In a federal funding issue, Gevock said to watch for debate over how the state uses federal funds to pay for game warden activities. In the 2017 session, the Legislature required 30 percent of game warden salaries to be paid through the federal Pittman-Robinson fund, which has strict limits about its use. In particular, those dollars can’t be used for law enforcement.
“That has led to more than 600 hours a year where game wardens can’t do enforcement,” Gevock said. “If you don’t comply, you’re jeopardizing $28 million a year, so it’s a big deal. Landowners are seeing fewer patrols.”
Outfitting is the fourth-largest in direct expenditures by nonresidents in Montana’s tourism market,” Minard said, “and we’re doing it with an incredibly limited number of licenses.
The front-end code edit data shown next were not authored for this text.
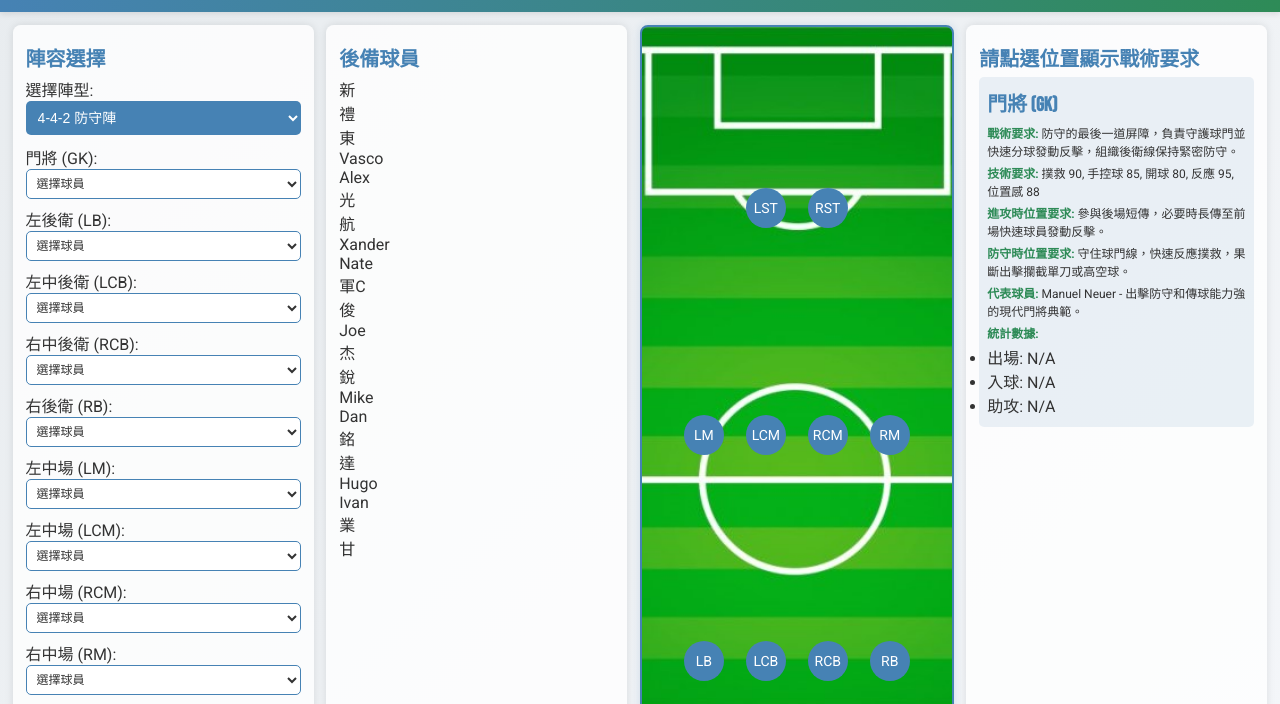
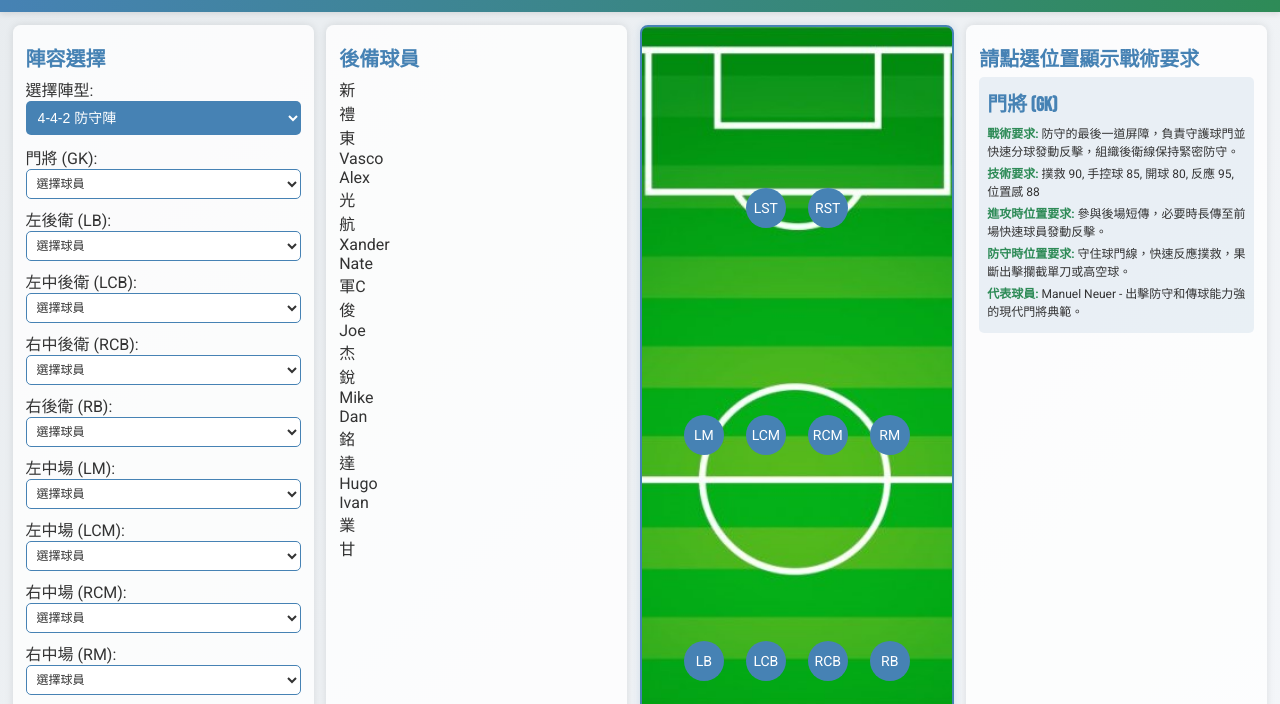
Before and after one commit to caneswst/Falcon352, a plain HTML site: page index.html in a window 1280 px wide. Shown: the part 73-777 px from the top of the page. Drawn offline with Linux system fonts and the light colour scheme.

Commit message:
Update index.html

```diff
--- a/index.html
+++ b/index.html
@@ -90,6 +90,18 @@
         .player:hover {
             transform: translate(-50%, -50%) scale(1.1);
             box-shadow: 0 0 8px rgba(70, 130, 180, 0.6);
+        }
+        .stats {
+            position: absolute;
+            top: 100%;
+            left: 50%;
+            transform: translateX(-50%);
+            color: #fff;
+            font-size: clamp(6px, 1vw, 10px);
+            white-space: nowrap;
+            background: rgba(0, 0, 0, 0.7);
+            padding: 2px 4px;
+            border-radius: 3px;
         }
         #left-panel, #subs-container, #right-panel {
             flex: 1 1 18%;
@@ -199,6 +211,9 @@
                 line-height: 6vw;
                 font-size: 2vw;
             }
+            .stats {
+                font-size: 1.5vw;
+            }
         }
     </style>
 </head>
@@ -237,30 +252,30 @@
     </div>
 
     <script>
-        // 球員名單與統計數據
+        // 球員名單與統計數據，初始值為 0
         const players = {
-            '新': { appearances: 16, goals: 1, assists: 0 },
-            '禮': { appearances: 22, goals: 1, assists: 2 },
-            '東': { appearances: 20, goals: 0, assists: 1 },
-            'Vasco': { appearances: 23, goals: 7, assists: 6 },
-            'Alex': { appearances: 18, goals: 5, assists: 3 },
-            '光': { appearances: 15, goals: 2, assists: 4 },
-            '航': { appearances: 17, goals: 0, assists: 0 },
-            'Xander': { appearances: 19, goals: 4, assists: 4 },
-            'Nate': { appearances: 17, goals: 0, assists: 1 },
-            '軍C': { appearances: 20, goals: 2, assists: 3 },
-            '俊': { appearances: 21, goals: 5, assists: 2 },
-            'Joe': { appearances: 17, goals: 1, assists: 0 },
-            '杰': { appearances: 21, goals: 5, assists: 4 },
-            '銳': { appearances: 14, goals: 1, assists: 0 },
-            'Mike': { appearances: 18, goals: 3, assists: 2 },
-            'Dan': { appearances: 20, goals: 2, assists: 3 },
-            '銘': { appearances: 15, goals: 0, assists: 1 },
-            '達': { appearances: 22, goals: 3, assists: 4 },
-            'Hugo': { appearances: 18, goals: 6, assists: 5 },
-            'Ivan': { appearances: 16, goals: 2, assists: 1 },
-            '業': { appearances: 19, goals: 3, assists: 2 },
-            '甘': { appearances: 20, goals: 4, assists: 3 }
+            '新': { appearances: 0, goals: 0, assists: 0 },
+            '禮': { appearances: 0, goals: 0, assists: 0 },
+            '東': { appearances: 0, goals: 0, assists: 0 },
+            'Vasco': { appearances: 0, goals: 0, assists: 0 },
+            'Alex': { appearances: 0, goals: 0, assists: 0 },
+            '光': { appearances: 0, goals: 0, assists: 0 },
+            '航': { appearances: 0, goals: 0, assists: 0 },
+            'Xander': { appearances: 0, goals: 0, assists: 0 },
+            'Nate': { appearances: 0, goals: 0, assists: 0 },
+            '軍C': { appearances: 0, goals: 0, assists: 0 },
+            '俊': { appearances: 0, goals: 0, assists: 0 },
+            'Joe': { appearances: 0, goals: 0, assists: 0 },
+            '杰': { appearances: 0, goals: 0, assists: 0 },
+            '銳': { appearances: 0, goals: 0, assists: 0 },
+            'Mike': { appearances: 0, goals: 0, assists: 0 },
+            'Dan': { appearances: 0, goals: 0, assists: 0 },
+            '銘': { appearances: 0, goals: 0, assists: 0 },
+            '達': { appearances: 0, goals: 0, assists: 0 },
+            'Hugo': { appearances: 0, goals: 0, assists: 0 },
+            'Ivan': { appearances: 0, goals: 0, assists: 0 },
+            '業': { appearances: 0, goals: 0, assists: 0 },
+            '甘': { appearances: 0, goals: 0, assists: 0 }
         };
 
         const formations = {
@@ -472,11 +487,21 @@
                 playerDiv.style.left = formation.layout[pos].left;
                 playerDiv.style.top = formation.layout[pos].top;
                 playerDiv.textContent = pos.toUpperCase();
-                playerDiv.onclick = () => showPositionDetails(pos);
+                playerDiv.onclick = () => {
+                    incrementStats(pos);
+                    showPositionDetails(pos);
+                };
+
+                // 添加統計數據顯示
+                const statsDiv = document.createElement('div');
+                statsDiv.className = 'stats';
+                statsDiv.id = `${pos}-stats`;
+                playerDiv.appendChild(statsDiv);
+
                 pitchContainer.appendChild(playerDiv);
             });
 
-            // 更新右側詳情
+            // 更新右側詳情（移除統計數據顯示）
             console.log('Generating position details for:', formation.positions);
             positionDetails.innerHTML = '';
             formation.positions.forEach(pos => {
@@ -489,12 +514,6 @@
                         <p><strong>進攻時位置要求:</strong> ${info.off}</p>
                         <p><strong>防守時位置要求:</strong> ${info.def}</p>
                         <p><strong>代表球員:</strong> ${info.example}</p>
-                        <p><strong>統計數據:</strong></p>
-                        <ul>
-                            <li>出場: <span id="${pos}-appearances">N/A</span></li>
-                            <li>入球: <span id="${pos}-goals">N/A</span></li>
-                            <li>助攻: <span id="${pos}-assists">N/A</span></li>
-                        </ul>
                     </div>
                 `;
             });
@@ -525,11 +544,19 @@
             formation.positions.forEach(pos => {
                 const select = document.getElementById(pos);
                 const playerDiv = document.getElementById(pos + '-player');
-                if (select && playerDiv) {
+                const statsDiv = document.getElementById(pos + '-stats');
+                if (select && playerDiv && statsDiv) {
                     const selectedPlayer = select.value;
                     playerDiv.textContent = selectedPlayer || pos.toUpperCase();
                     selectedPlayersByFormation[currentFormation][pos] = selectedPlayer;
-                    if (selectedPlayer) selected.add(selectedPlayer);
+
+                    if (selectedPlayer && players[selectedPlayer]) {
+                        const stats = players[selectedPlayer];
+                        statsDiv.textContent = `出:${stats.appearances} 球:${stats.goals} 助:${stats.assists}`;
+                        selected.add(selectedPlayer);
+                    } else {
+                        statsDiv.textContent = '';
+                    }
                 }
             });
 
@@ -544,13 +571,28 @@
             // 保存選擇到本地存儲
             localStorage.setItem('selectedPlayersByFormation', JSON.stringify(selectedPlayersByFormation));
             localStorage.setItem('currentFormation', currentFormation);
+            localStorage.setItem('playersStats', JSON.stringify(players));
         }
 
-        // 載入上次保存的選擇
+        // 點擊增加統計數據
+        function incrementStats(pos) {
+            const select = document.getElementById(pos);
+            const selectedPlayer = select ? select.value : '';
+            if (selectedPlayer && players[selectedPlayer]) {
+                players[selectedPlayer].appearances += 1; // 每次點擊增加出場次數
+                // 可根據需要啟用以下行來增加入球或助攻
+                // players[selectedPlayer].goals += 1;
+                // players[selectedPlayer].assists += 1;
+                updatePitchAndSubs(); // 更新顯示
+            }
+        }
+
+        // 載入上次保存的選擇和統計數據
         function loadSavedSelections() {
             console.log('Loading saved selections...');
             const savedFormation = localStorage.getItem('currentFormation');
             const savedPlayers = localStorage.getItem('selectedPlayersByFormation');
+            const savedStats = localStorage.getItem('playersStats');
             if (savedFormation) {
                 currentFormation = savedFormation;
                 const formationSelect = document.getElementById('formation-select');
@@ -561,6 +603,9 @@
             if (savedPlayers) {
                 selectedPlayersByFormation = JSON.parse(savedPlayers);
             }
+            if (savedStats) {
+                Object.assign(players, JSON.parse(savedStats));
+            }
             Object.keys(formations).forEach(formation => {
                 if (!selectedPlayersByFormation[formation]) {
                     selectedPlayersByFormation[formation] = {};
@@ -568,26 +613,12 @@
             });
         }
 
-        // 顯示位置詳情與統計數據
+        // 顯示位置詳情（右側面板）
         function showPositionDetails(pos) {
             console.log('Showing details for position:', pos);
             document.querySelectorAll('.position-info').forEach(info => info.style.display = 'none');
             const infoDiv = document.getElementById(pos + '-info');
             if (infoDiv) infoDiv.style.display = 'block';
-
-            // 更新統計數據
-            const select = document.getElementById(pos);
-            const selectedPlayer = select ? select.value : "";
-            if (selectedPlayer && players[selectedPlayer]) {
-                const stats = players[selectedPlayer];
-                document.getElementById(`${pos}-appearances`).textContent = stats.appearances;
-                document.getElementById(`${pos}-goals`).textContent = stats.goals;
-                document.getElementById(`${pos}-assists`).textContent = stats.assists;
-            } else {
-                document.getElementById(`${pos}-appearances`).textContent = 'N/A';
-                document.getElementById(`${pos}-goals`).textContent = 'N/A';
-                document.getElementById(`${pos}-assists`).textContent = 'N/A';
-            }
         }
 
         // 匯出陣容功能
@@ -645,6 +676,7 @@
                         // 保存到本地存儲
                         localStorage.setItem('currentFormation', currentFormation);
                         localStorage.setItem('selectedPlayersByFormation', JSON.stringify(selectedPlayersByFormation));
+                        localStorage.setItem('playersStats', JSON.stringify(players));
 
                         alert('陣容已成功匯入！');
                     } else {
```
Is that really how you want to treat an industry that’s so incredibly valuable to the state?”
Brewer, the Wilderness Association director, is keeping an eye on a proposed increase to the optional light vehicle fee from $6 to $9 that would pay for more work on public trails in Montana.
“With the Forest Service and other land management agencies so woefully underfunded, there’s an enormous backlog of maintenance needs on trails,” Brewer said. “This is a good opportunity for the state to alleviate the situation a bit.”
Brewer was also bracing for additional challenges to wilderness study areas after last year’s long public debate over whether Congress should rescind those designations. Sen. Steve Daines and Rep. Greg Gianforte, both Republicans, each authored bills in Congress to do that in 2018, basing their action on a resolution approved by the 2017 Legislature. In response, conservation groups mounted demonstrations and polls indicating large public support for keeping those areas protected until more thorough federal analysis or action can be completed.
The federal bills both failed to reach a congressional vote before the end of the 2018 session. Brewer said nevertheless, he expected the debate to continue this year.